* **TO DO**: Of all the lines in the material, count those containing the string "decoration" and write only the resulting number.

--------------------------------

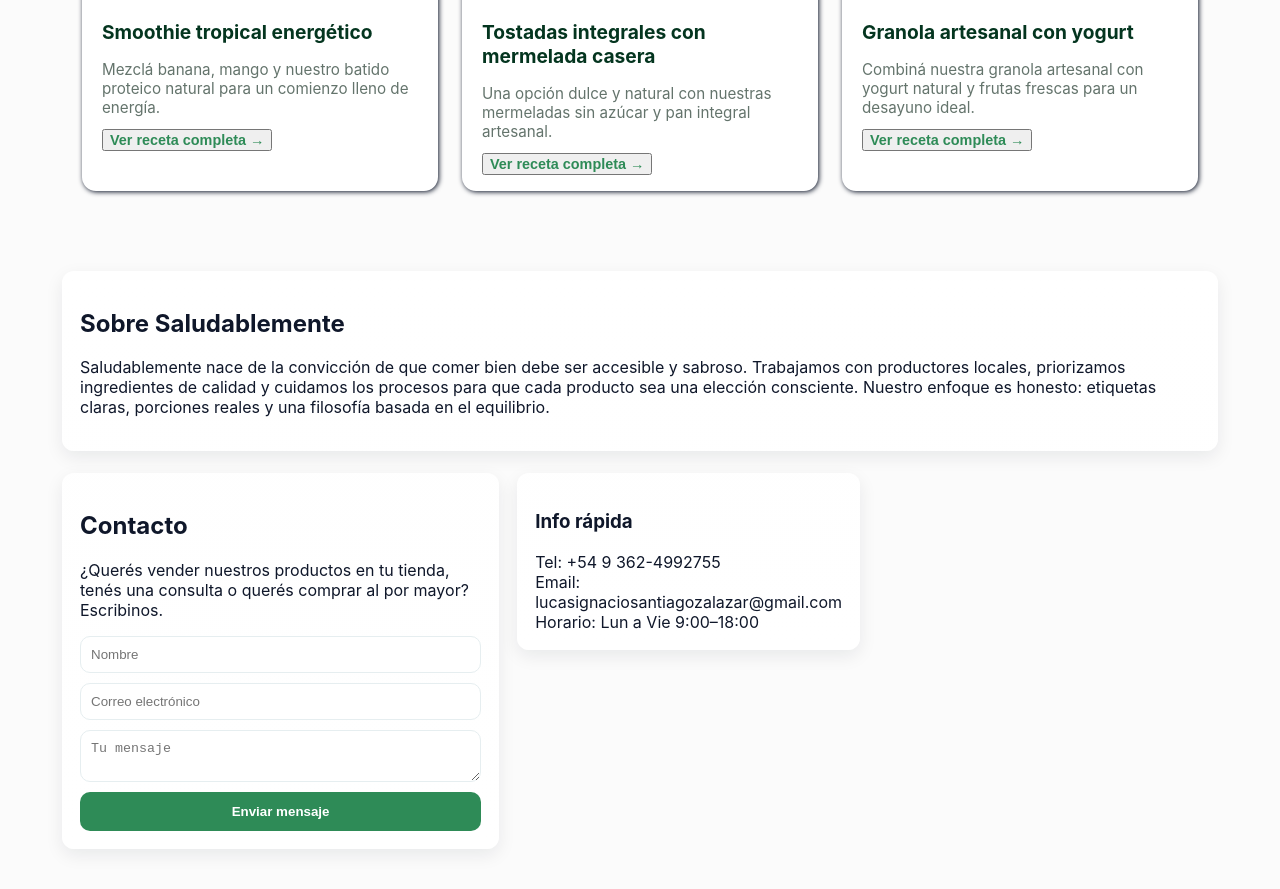
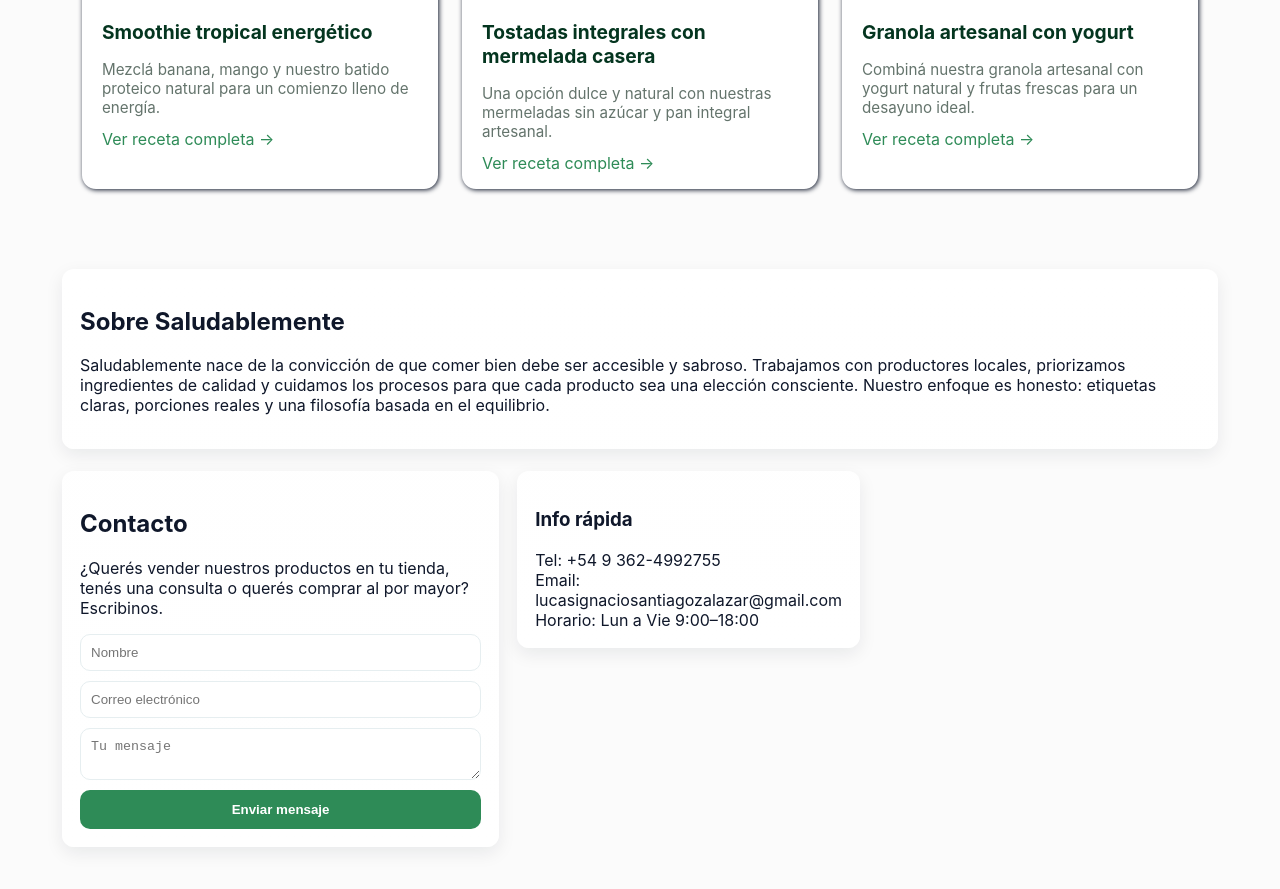
Before and after one commit to xeib-debug/Saludable-menteV2, a plain HTML site: page index.html in a window 1280 px wide. Shown: the part 1380-2269 px from the top of the page. Drawn offline with Linux system fonts and the light colour scheme.

Commit message:
Update style.css

```diff
--- a/style.css
+++ b/style.css
@@ -340,7 +340,13 @@ main{
   color: #2E8B57;
   font-weight: 600;
   font-size: 0.9rem;
+  background: none;
+  border: none;
+  padding: 0;
+  font: inherit;
+  cursor: pointer;
 }
+
 
 .receta-link:hover {
   text-decoration: underline;
@@ -520,6 +526,11 @@ footer {
   cursor: pointer;
   text-decoration: none;
 }
+
+.boton-texto:hover {
+  color: #256d45;
+  text-decoration: underline;
+}
 /* ============================= */
 /*        MODO RESPONSIVE        */
 /* ============================= */
@@ -634,8 +645,3 @@ footer {
     justify-content: center;
   }
 }
-
-.boton-texto:hover {
-  color: #256d45;
-  text-decoration: underline;
-}
```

--------------------------------

* **RESPONSE BOX**: 4